• Directions: In the data, find the word "spec" and copy out every line that has it.
[Opening Source material section]
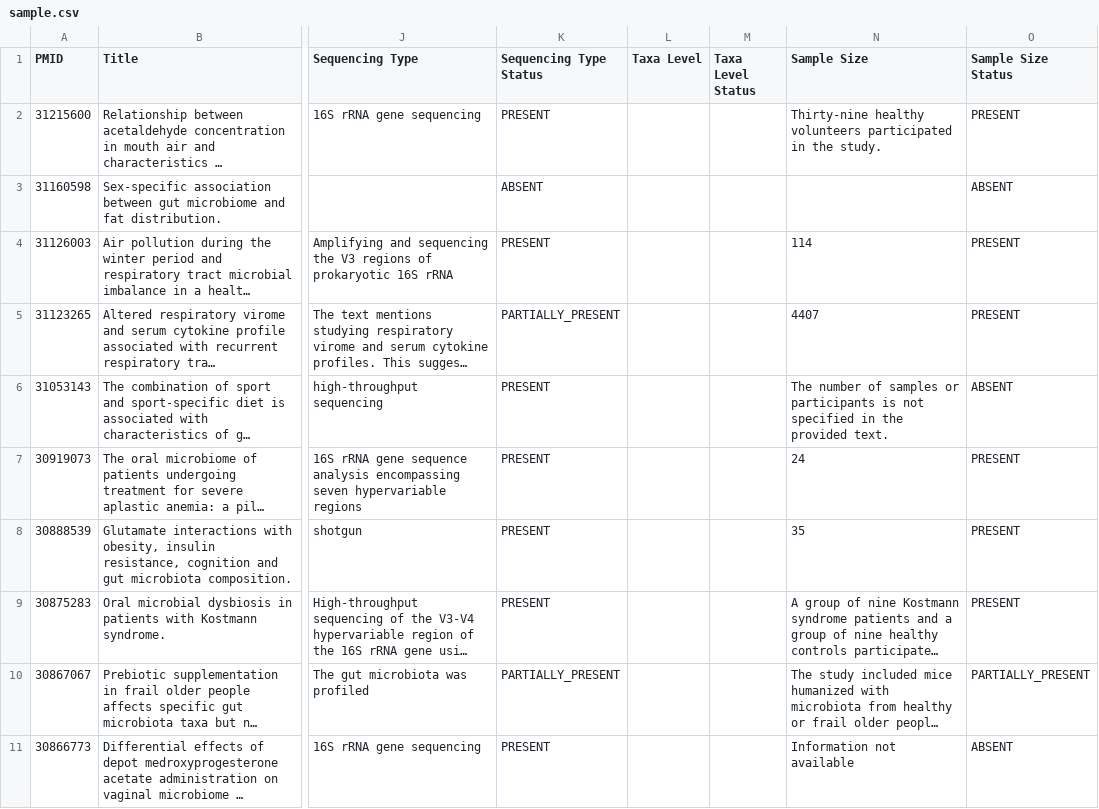
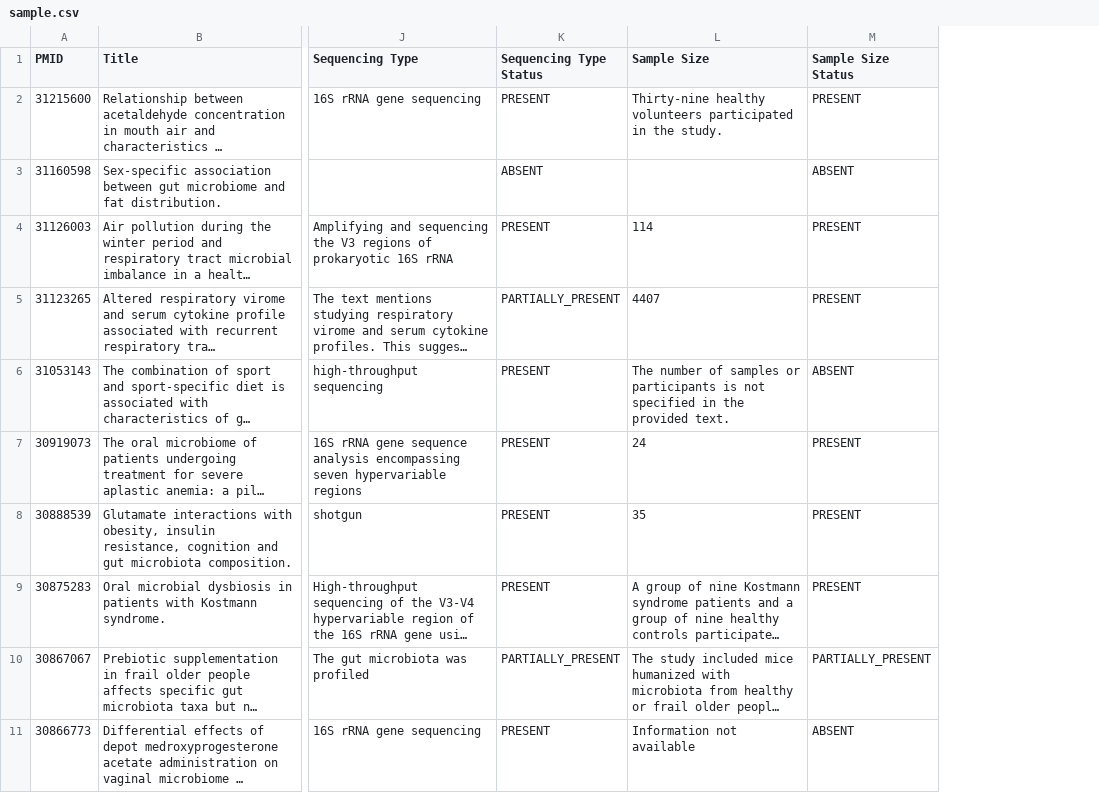
Before and after one commit to waldronlab/curator-desk, a CSV file: data/sample.csv, drawn as a sheet; only a part is shown, gaps mark what is left out; long unchanged cells end in …; the diff names each change by its address in the sheet, - before the commit and + after, or states it on an @@ line.

Commit message:
Remove Taxa Level Status from feedback schema to match curator-desk CSV spec
BioAnalyzer's curator-desk CSV export deliberately excludes Taxa Level
(5 prediction fields per spec; see scripts/cli.py and
tests/test_curator_desk_csv_format.py in BioAnalyzer-Backend - taxa_level
is API-only). R/config.R already followed that 5-field spec, but
index.qmd's feedback-form JS hardcoded a 6th
pred__/true__/col_feedback__Taxa_Level_Status field that R's
feedback_schema() does not produce, so a submitted feedback row carried
fields the R side never expected. data/sample.csv had matching
Taxa Level / Taxa Level Status columns, both empty for every row.

```diff
--- a/data/sample.csv
+++ b/data/sample.csv
-column L (Taxa Level), empty
-column M (Taxa Level Status), empty
```
Also changed, not shown: 1 other file.
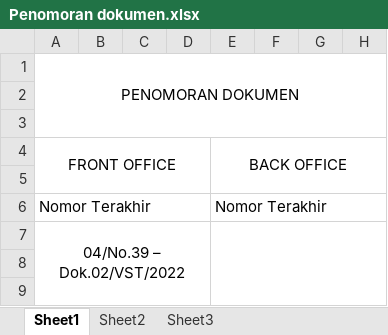
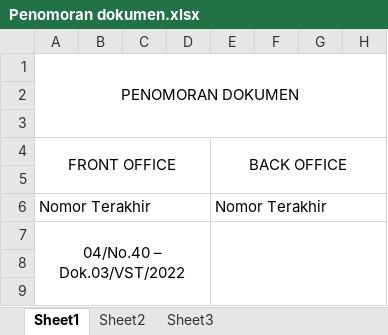
Before and after one commit to Vistawork84/SOPVista, an Excel workbook: Penomoran dokumen.xlsx, sheet Sheet1, drawn as a sheet; only a part is shown; values as stored, in another font and other column widths than the file's, no borders; the diff names each change by its address in the sheet, - before the commit and + after, or states it on an @@ line.

```diff
--- a/Penomoran dokumen.xlsx (sheet Sheet1)
+++ b/Penomoran dokumen.xlsx (sheet Sheet1)
-A7 (FRONT OFFICE): 04/No.39 – Dok.02/VST/2022
+A7 (FRONT OFFICE): 04/No.40 – Dok.03/VST/2022
```
Also changed, not shown: Form/Purchasing Order.xlsx, 13 other files.
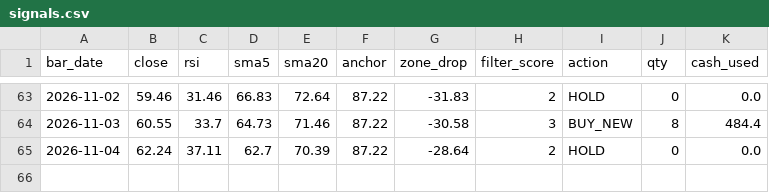
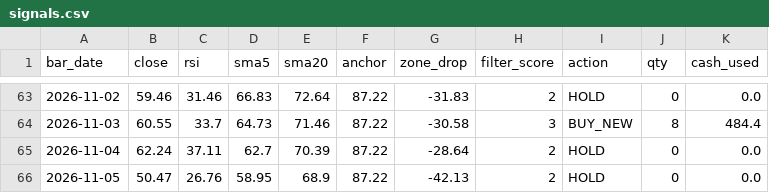
Before and after one commit to school4i/Tqqq-RST-bot, a CSV file: signals.csv, drawn as a sheet; only a part is shown, gaps mark what is left out; the diff names each change by its address in the sheet, - before the commit and + after, or states it on an @@ line.

```diff
--- a/signals.csv
+++ b/signals.csv
+row 66: 2026-11-05 | 50.47 | 26.76 | 58.95 | 68.9 | 87.22 | -42.13 | 2 | HOLD | 0 | 0.0
```
Also changed, not shown: 1 other file.
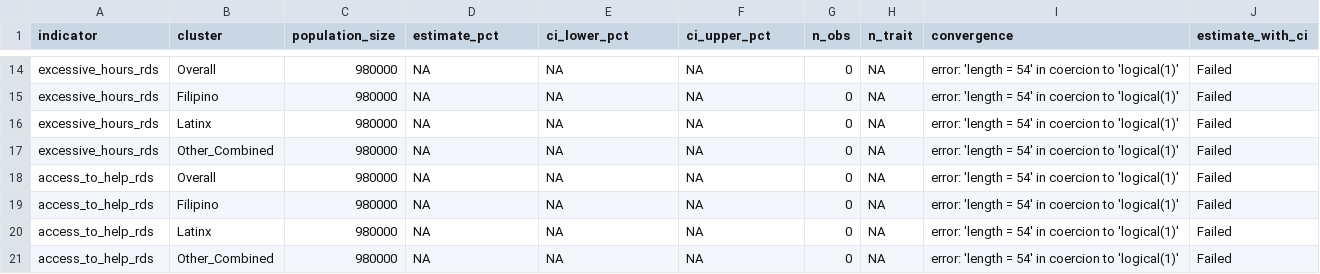
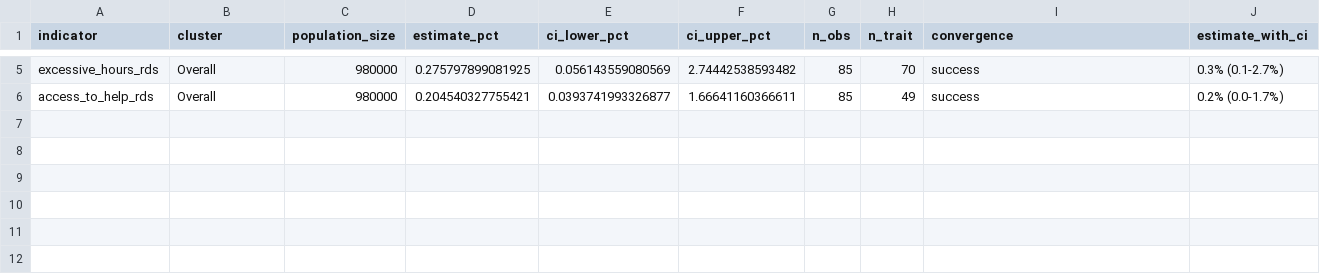
Before and after one commit to smoser11/DWeMSinUK, a CSV file: output/tables/netclust_estimates_fixed.csv, drawn as a sheet; only a part is shown, gaps mark what is left out; the diff covers the shown part only.

```diff
--- a/output/tables/netclust_estimates_fixed.csv
+++ b/output/tables/netclust_estimates_fixed.csv
@@ -14,8 +5,2 @@
-"excessive_hours_rds","Overall",980000,NA,NA,NA,0,NA,"error: 'length = 54' in coercion to 'logical(1)'","Failed"
-"excessive_hours_rds","Filipino",980000,NA,NA,NA,0,NA,"error: 'length = 54' in coercion to 'logical(1)'","Failed"
-"excessive_hours_rds","Latinx",980000,NA,NA,NA,0,NA,"error: 'length = 54' in coercion to 'logical(1)'","Failed"
-"excessive_hours_rds","Other_Combined",980000,NA,NA,NA,0,NA,"error: 'length = 54' in coercion to 'logical(1)'","Failed"
-"access_to_help_rds","Overall",980000,NA,NA,NA,0,NA,"error: 'length = 54' in coercion to 'logical(1)'","Failed"
-"access_to_help_rds","Filipino",980000,NA,NA,NA,0,NA,"error: 'length = 54' in coercion to 'logical(1)'","Failed"
-"access_to_help_rds","Latinx",980000,NA,NA,NA,0,NA,"error: 'length = 54' in coercion to 'logical(1)'","Failed"
-"access_to_help_rds","Other_Combined",980000,NA,NA,NA,0,NA,"error: 'length = 54' in coercion to 'logical(1)'","Failed"
+"excessive_hours_rds","Overall",980000,0.275797899081925,0.056143559080569,2.74442538593482,85,70,"success","0.3% (0.1-2.7%)"
+"access_to_help_rds","Overall",980000,0.204540327755421,0.0393741993326877,1.66641160366611,85,49,"success","0.2% (0.0-1.7%)"
```
Also changed, not shown: 9 removed rows and 21 edited cells elsewhere in this file, 41 other files.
[Closing Source material section]
• Exercise output:
Remove Taxa Level Status from feedback schema to match curator-desk CSV spec
(5 prediction fields per spec; see scripts/cli.py and
is API-only). R/config.R already followed that 5-field spec, but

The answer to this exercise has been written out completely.